 In the circumstances, especially given the volatility of SSG’s productions and the regularity of mergers and acquisitions involving entertainment ventures in Australia, the paucity of evidence concerning post-2007 values and prospects means that the assessment of the value of the lost opportunity for the plaintiff to have retained his shares in SSG is essentially a speculative exercise. 
No capital loss established
 In short:
• the evidence does not sustain a conclusion that the plaintiff was worse off – after 2007 at any rate – because he had disposed of his shares in the SCB takeover; and
• as the case was conducted at trial, this means that no loss associated with his shareholding has been proved.
 Mr Diehm contended that the damages sought to be recovered for the plaintiff’s loss of the opportunity to have retained his shareholding in SSG is too remote. Mr Stewart SC asserted the contrary. No case or commentary in point was cited on either side.

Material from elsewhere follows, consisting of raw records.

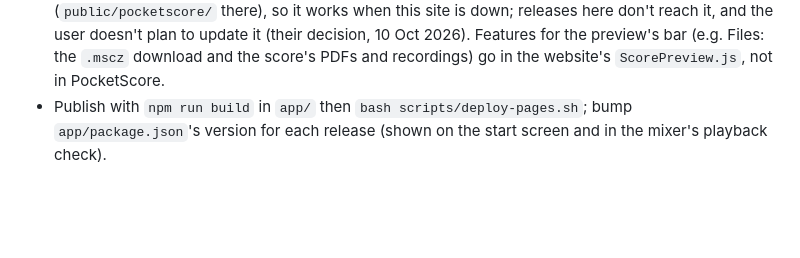
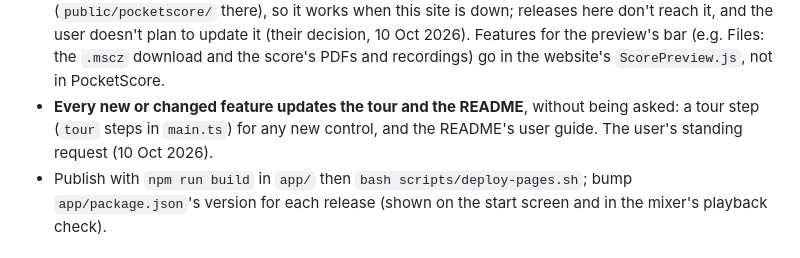
Before and after one commit to HowieYHY/mobilemusescore, a Markdown page: CLAUDE.md, the part around the change. Drawn GitHub-style; blank space fills up the shorter version.

Commit message:
CLAUDE.md: every feature updates the tour and the README
Co-Authored-By: Claude Opus 5.5 <noreply@anthropic.com>

```diff
--- a/CLAUDE.md
+++ b/CLAUDE.md
@@ -53,6 +53,9 @@ build, tests, status) before working here.
   works when this site is down; releases here don't reach it, and the user doesn't plan to update it
   (their decision, 10 Oct 2026). Features for the preview's bar (e.g. Files: the `.mscz` download and
   the score's PDFs and recordings) go in the website's `ScorePreview.js`, not in PocketScore.
+- **Every new or changed feature updates the tour and the README**, without being asked: a tour step
+  (`tour` steps in `main.ts`) for any new control, and the README's user guide. The user's standing
+  request (10 Oct 2026).
 - Publish with `npm run build` in `app/` then `bash scripts/deploy-pages.sh`; bump `app/package.json`'s
   version for each release (shown on the start screen and in the mixer's playback check).
 
```
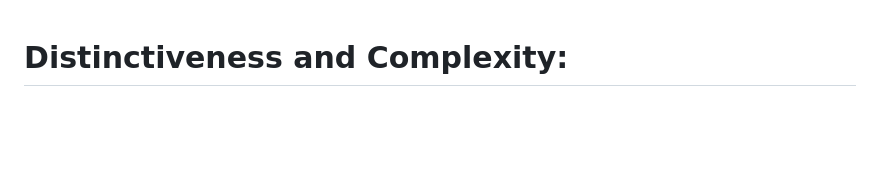
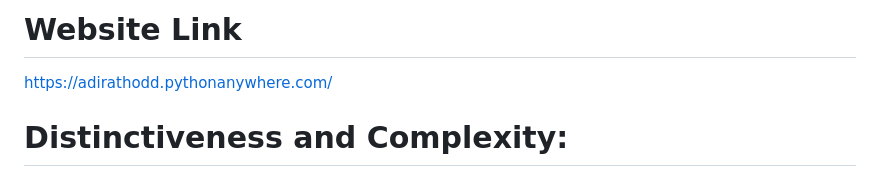
Before and after one commit to adirathodd/Paper-trading-website, a Markdown page: README.md, the part around the change printed below. Rendered like a GitHub page; blank space fills up the shorter version.

```diff
--- a/README.md
+++ b/README.md
@@ -1,3 +1,7 @@
+# Website Link
+
+https://adirathodd.pythonanywhere.com/
+
 # Distinctiveness and Complexity:
 
 My project is significatnly different from the rest of the projects such as the e-commerce website since it uses something never used before. I take advantage of
```
Also changed, not shown: other parts of README.md (+0 -5 lines).
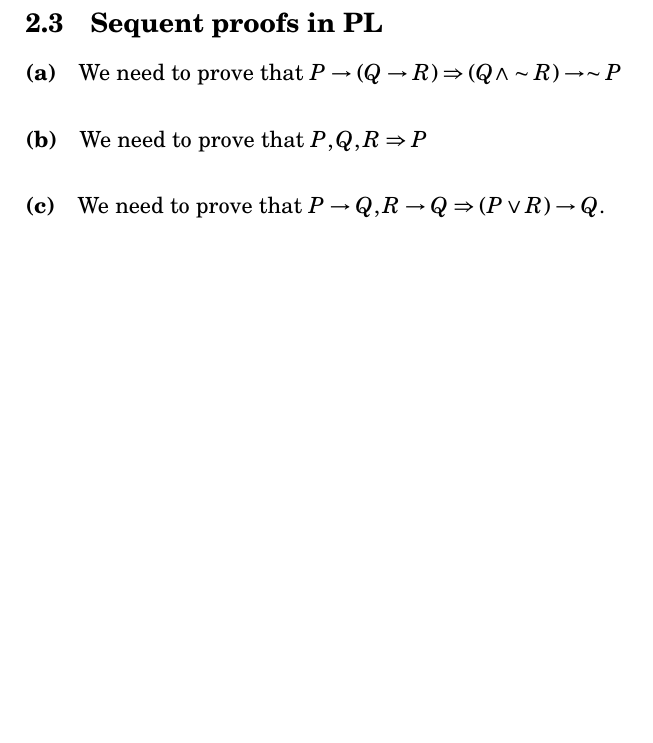
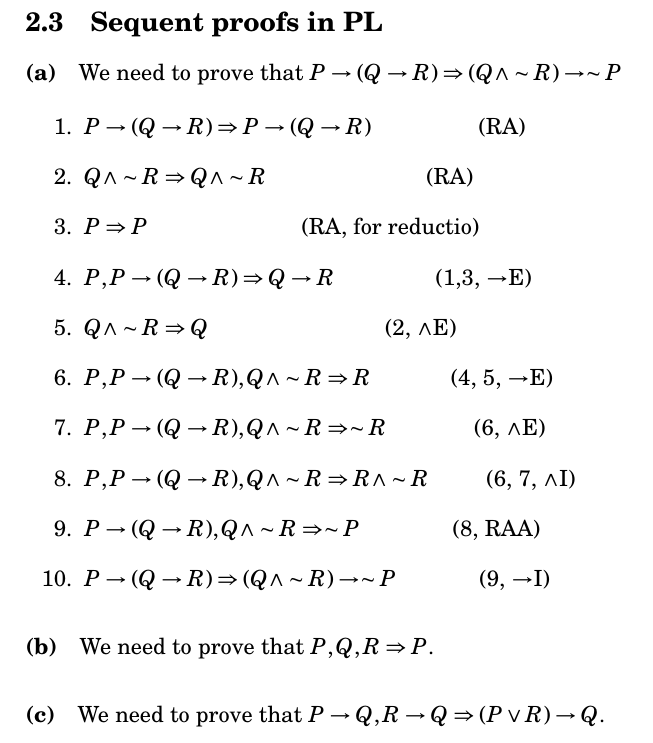
Before and after one commit to itaxx/logic-philosophy, a LaTeX problem sheet (siderexercises.tex): part of page 5 of 5 before the commit and part of page 5 of 6 after it, cut so that both start at the same text, the shorter picture padded with empty space. The pictures show the PDF file siderexercises.pdf that the author committed with the source.

Commit message:
Added proof 2.3(a)

```diff
--- a/siderexercises.tex
+++ b/siderexercises.tex
@@ -132,10 +132,23 @@ And again we have derived a contradiction from our assumption. $\square$
 \subsection{Sequent proofs in PL}
 
 \paragraph{(a)} We need to prove that $P\rightarrow (Q\rightarrow R)\Rightarrow (Q\wedge\sim R)\rightarrow\sim P$
+\begin{enumerate}
+	\item $P\rightarrow (Q\rightarrow R)\Rightarrow P\rightarrow (Q\rightarrow R)$ \hfil (RA)
+	\item $Q\wedge\sim R\Rightarrow Q\wedge\sim R$ \hfil (RA)
+	\item $P\Rightarrow P$ \hfil (RA, for reductio)
+	\item $P, P\rightarrow (Q\rightarrow R)\Rightarrow Q\rightarrow R$ \hfil (1,3, $\rightarrow$E)
+	\item $Q\wedge\sim R\Rightarrow Q$ \hfil (2, $\wedge$E)
+	\item $P, P\rightarrow (Q\rightarrow R), Q\wedge\sim R\Rightarrow R$ \hfil (4, 5, $\rightarrow$E)
+	\item $P, P\rightarrow (Q\rightarrow R), Q\wedge\sim R\Rightarrow \sim R$ \hfil (6, $\wedge$E)
+	\item $P, P\rightarrow (Q\rightarrow R), Q\wedge\sim R\Rightarrow R\wedge\sim R$ \hfil (6, 7, $\wedge$I)
+	\item $P\rightarrow (Q\rightarrow R), Q\wedge\sim R\Rightarrow\sim P$ \hfil (8, RAA)
+	\item $P\rightarrow (Q\rightarrow R)\Rightarrow(Q\wedge\sim R)\rightarrow\sim P$ \hfil (9, $\rightarrow$I)
+\end{enumerate}
 
 
+\paragraph{(b)} We need to prove that $P, Q, R\Rightarrow P$.
 
-\paragraph{(b)} We need to prove that $P, Q, R\Rightarrow P$
+
 
 \paragraph{(c)} We need to prove that $P\rightarrow Q, R\rightarrow Q \Rightarrow (P\vee R)\rightarrow Q$.
 \begin{enumerate}
```
Also changed, not shown: siderexercises.pdf.
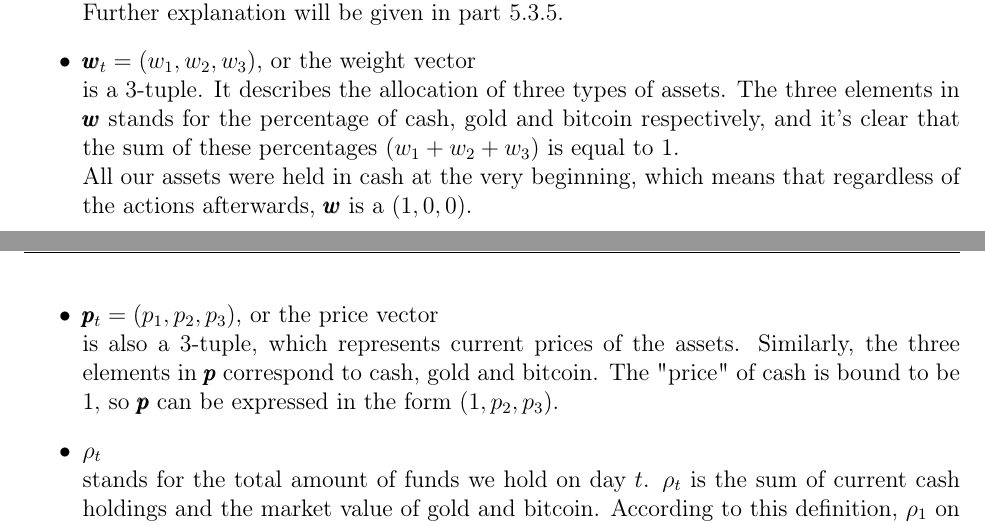
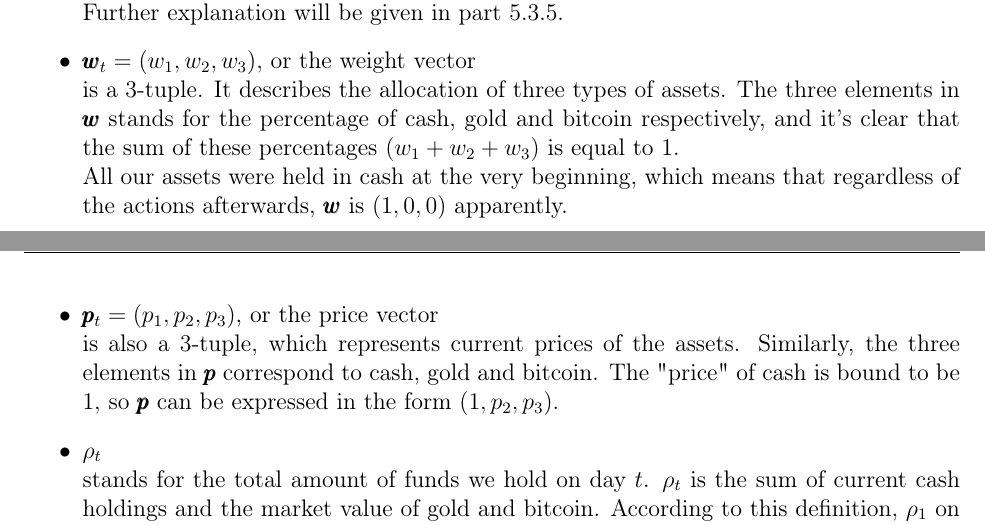
Before and after one commit to TeruNya1551/2022MCM, a LaTeX thesis (mcmthesis-demo.tex): two parts of pages 13 and 14 of 22, joined at a grey line, cut so that both start at the same text. Compiled offline with pdfLaTeX.

Commit message:
fix issue https://github.com/TeruNya1551/2022MCM/issues/42

```diff
--- a/mcmthesis-demo.tex
+++ b/mcmthesis-demo.tex
@@ -627,7 +627,7 @@ The \textit{state} on day $t$, $s_t = (RP_t , \pmb{w}_t, \pmb{p}_t, \rho _t)$, i
   and it's clear that the sum of these percentages ($w_1+w_2+w_3$) is equal to 1.\\
   All our assets were held in cash at the very beginning,
   which means that regardless of the actions afterwards,
-  $\pmb{w}$ is a $(1,0,0)$.
+  $\pmb{w}$ is $(1,0,0)$ apparently.
 
   \item $\pmb{p}_t = (p_1, p_2, p_3)$, or the price vector \\ is also a 3-tuple,
   which represents current prices of the assets.
```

 In view of my conclusion that no loss of the character claimed has been established, it is not necessary to decide the question. But there is no harm in addressing the point.
 It is notorious that many an individual uses a corporation to conduct a business or carry on a vocation. It is, therefore, reasonably foreseeable that personal injury may adversely affect the value of shares in a corporate vehicle the fortunes of which depend to an appreciable extent on a plaintiff’s personal exertion. So the loss related to the shares is not too remote.
 Mr Stewart contended that the cause of action in respect of the claim relating to the shares accrued on the day of the accident. Mr Diehm did not suggest otherwise.
 So, as the matter was argued, it may be taken that the “period of loss of earnings” begins with the accident even though there was no loss of remuneration before 1 January 2004.
 Had the plaintiff not been injured and not sold his shares in the meantime, it seems reasonable to approach the assessment on the footing that he would have retired as SSG chairman, and sold his shares, by the end of the financial year in which he turned 65. That accords with Mr Kingston’s impression that he would have worked to his mid-60s. It also acknowledges the incentives to retire before 70 associated with the many other interests in his life: in business and at leisure.
 On that approach:
• the “period of loss of earnings” may be taken to have ended on 30 June 2009;
• the s.54 cap is $1,446,815.78.
 The next consideration is the component of the award for diminution in earning capacity. It is to be assessed on the assumption mentioned: that, uninjured, the plaintiff would have left SSG on 30 June 2009.
 The amount of remuneration foregone depends on the level of remuneration the plaintiff would have received had he continued as SSG’s full-time Executive Chairman.
 The report of Mr Thompson, one of the accountants, has a calculation that assumes notional pre-tax earnings of $1,050,000 p.a. That assumption is not unrealistic. It broadly accords with remuneration paid to the plaintiff’s successor. Although the remuneration the plaintiff might have received may have been more or less than $1,050,000 annually, that figure presents as a reasonable basis for assessing lost income.
 On that approach, the after-tax amount of lost remuneration between 1 January 2004 and 30 June 2009 is $2,376,560.
 In my judgment, there was roughly a 1-in-10 chance that the plaintiff would not have facilitated SCB’s takeover in 2004 had he not been injured.
 On this basis, rounding up to reduce any risk of under assessment of fair compensation, the economic loss is assessed at $250,000.
Brisbane Barrister – David Cormack